(Version difference data)
------------------------------------------------

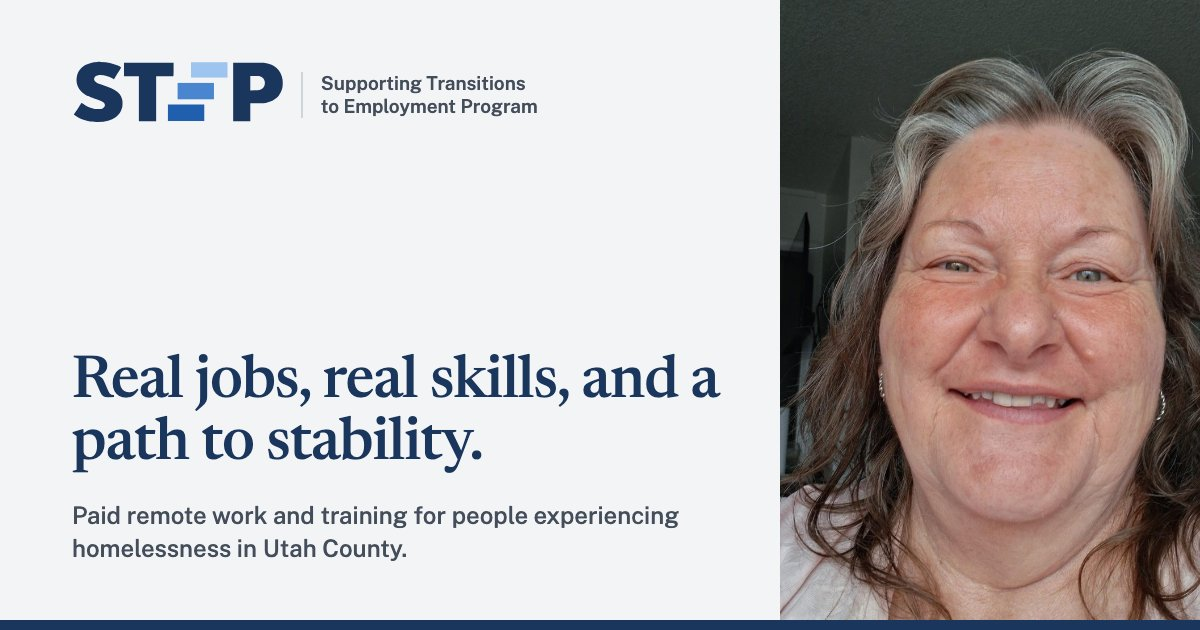
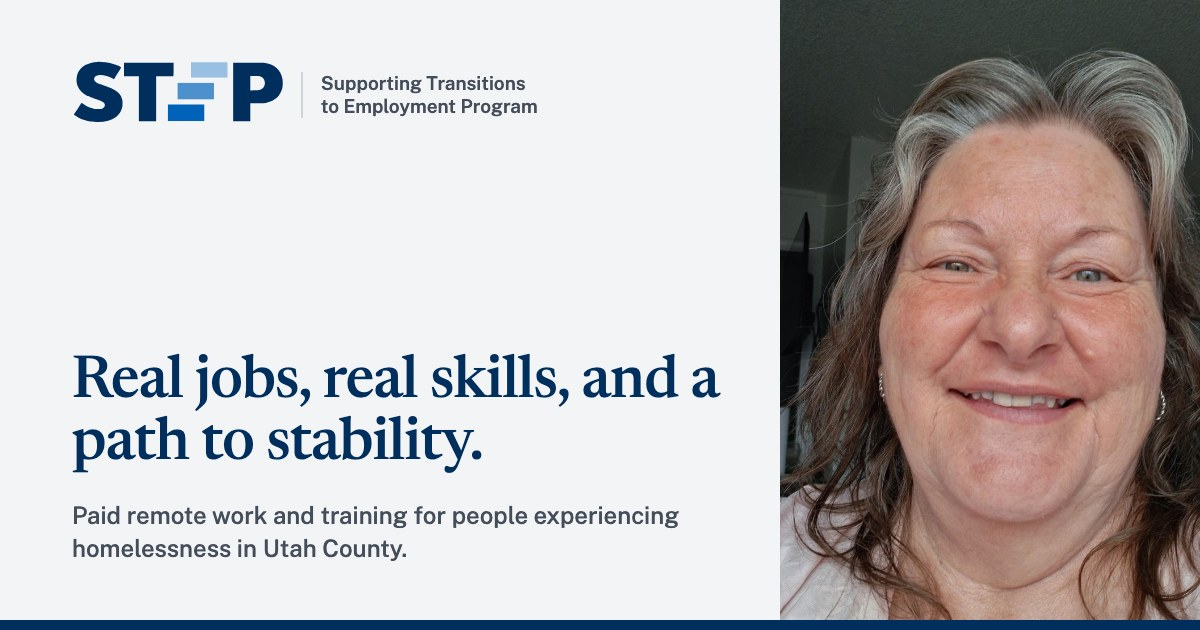
Switch site palette to BYU navy and royal blue

diff --git a/assets/css/styles.css b/assets/css/styles.css
@@ -7,17 +7,17 @@
   --paper-2: #f3f4f6;
   --rule: #cfd4db;
   --rule-soft: #e1e4e9;  /* outline for white panels */
-  --forest: #1b365d;     /* deep blue: headings, header, dark sections */
-  --forest-2: #142a49;
-  --green: #1f5fae;      /* blue: links, buttons (5.8:1; white on it 6.4:1) */
-  --green-dark: #184c8c;
-  --teal: #4a86cf;
-  --step-1: #1f5fae;     /* logo bars, bottom to top */
-  --step-2: #4a86cf;
-  --step-3: #9ec5f0;
-  --step-2-text: #1f5fae; /* readable blue for small text (5.2:1+) */
-  --clay: #2f6fd0;       /* accent blue: large numerals, rules */
-  --clay-text: #1f5fae;  /* small accent text on light backgrounds (5.2:1+) */
+  --forest: #002e5d;     /* BYU navy: headings, header, dark sections */
+  --forest-2: #002246;
+  --green: #0062b8;      /* BYU royal: links, buttons (6.1:1; white on it 6.1:1) */
+  --green-dark: #004a8a;
+  --teal: #4c91cd;
+  --step-1: #0062b8;     /* logo bars, bottom to top */
+  --step-2: #4c91cd;
+  --step-3: #99c0e3;
+  --step-2-text: #0062b8; /* readable blue for small text (5.2:1+) */
+  --clay: #1a74c4;       /* accent blue: large numerals, rules */
+  --clay-text: #0062b8;  /* small accent text on light backgrounds (5.2:1+) */
   --label-on-dark: #b9d3f2; /* small text on dark blue (7.9:1) */
 
   --serif: "Newsreader", Georgia, "Times New Roman", serif;
@@ -25,8 +25,8 @@
 
   --radius: 6px;
   --radius-lg: 14px;
-  --shadow-sm: 0 1px 2px rgba(27, 54, 93, 0.05), 0 2px 8px rgba(27, 54, 93, 0.04);
-  --shadow: 0 1px 3px rgba(27, 54, 93, 0.05), 0 8px 22px rgba(27, 54, 93, 0.08);
+  --shadow-sm: 0 1px 2px rgba(0, 46, 93, 0.05), 0 2px 8px rgba(0, 46, 93, 0.04);
+  --shadow: 0 1px 3px rgba(0, 46, 93, 0.05), 0 8px 22px rgba(0, 46, 93, 0.08);
   --ease: cubic-bezier(0.22, 0.61, 0.36, 1);
   --container: 1160px;
   --gutter: 24px;
@@ -95,8 +95,8 @@ strong { font-weight: 600; }
 }
 .btn--primary { background: var(--green); color: #fff; }
 /* Donate sits on the dark header: light blue with dark text so it stands out (6.8:1) */
-.btn--donate { background: #9ec5f0; color: var(--forest); }
-.btn--donate:hover { background: #b8d6f5; color: var(--forest); }
+.btn--donate { background: #99c0e3; color: var(--forest); }
+.btn--donate:hover { background: #b4d1ec; color: var(--forest); }
 .btn--primary:hover { background: var(--green-dark); color: #fff; }
 .btn--light { background: #fff; color: var(--forest); }
 .btn--light:hover { background: var(--paper-2); color: var(--forest); }
@@ -114,7 +114,7 @@ strong { font-weight: 600; }
   background: var(--forest); color: #fff;
   transition: box-shadow 0.25s;
 }
-.site-header.is-scrolled { box-shadow: 0 2px 10px rgba(27, 54, 93, 0.16); }
+.site-header.is-scrolled { box-shadow: 0 2px 10px rgba(0, 46, 93, 0.16); }
 .site-header__inner { position: relative; display: flex; align-items: center; gap: 28px; min-height: var(--header-h); }
 .brand { display: flex; align-items: center; gap: 14px; color: #fff; text-decoration: none; }
 .brand__logo { width: auto; height: 32px; }
@@ -161,7 +161,7 @@ strong { font-weight: 600; }
     display: none; position: absolute; top: 100%; left: 0; right: 0; margin: 0;
     flex-direction: column; align-items: stretch; gap: 0;
     background: var(--forest); border-top: 1px solid rgba(255, 255, 255, 0.15);
-    box-shadow: 0 10px 20px rgba(27, 54, 93, 0.18);
+    box-shadow: 0 10px 20px rgba(0, 46, 93, 0.18);
     padding: 8px var(--gutter) 20px;
   }
   .nav.is-open { display: flex; }
@@ -214,7 +214,7 @@ strong { font-weight: 600; }
 .hc__dot { width: 20px; height: 22px; padding: 0; border: 0; background: none; cursor: pointer; display: grid; place-items: center; }
 .hc__dot span { display: block; width: 7px; height: 7px; border-radius: 50%; background: #c3cad3; transition: background 0.2s; }
 .hc__dot:hover span { background: #9aa3ae; }
-.hc__dot.is-active span { background: #6f8fbf; }
+.hc__dot.is-active span { background: #5999d1; }
 /* Small previous/next arrows on the sides of the photo */
 .hc__nav {
   position: absolute; top: 50%; z-index: 2; transform: translateY(-50%);
@@ -581,7 +581,7 @@ strong { font-weight: 600; }
 .stair__bar {
   height: 76px; border-radius: 3px; margin-bottom: 22px; padding: 0 22px;
   display: flex; align-items: center; color: #fff; font: 700 2.6rem/1 var(--sans);
-  box-shadow: 0 4px 12px rgba(27, 54, 93, 0.08);
+  box-shadow: 0 4px 12px rgba(0, 46, 93, 0.08);
 }
 .stair--1 .stair__bar { background: var(--step-1); }
 .stair--2 .stair__bar { background: var(--step-2); }

diff --git a/src/layout.html b/src/layout.html
@@ -16,7 +16,7 @@
   <meta property="og:image:height" content="630">
   <meta property="og:image:alt" content="{{ og_image_alt }}">
   <meta name="twitter:card" content="summary_large_image">
-  <meta name="theme-color" content="#1b365d">
+  <meta name="theme-color" content="#002e5d">
   <meta name="build" content="{{ build }}" data-version-url="{{ base }}version.json">
   {{ robots }}
   <link rel="icon" href="{{ base }}assets/img/logo-mark.svg?v={{ version.icon }}" type="image/svg+xml">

------------------------------------------------

Which of the lines above contain "hover"? Return them all.

-.btn--donate:hover { background: #b8d6f5; color: var(--forest); }
+.btn--donate:hover { background: #b4d1ec; color: var(--forest); }
 .btn--primary:hover { background: var(--green-dark); color: #fff; }
 .btn--light:hover { background: var(--paper-2); color: var(--forest); }
 .hc__dot:hover span { background: #9aa3ae; }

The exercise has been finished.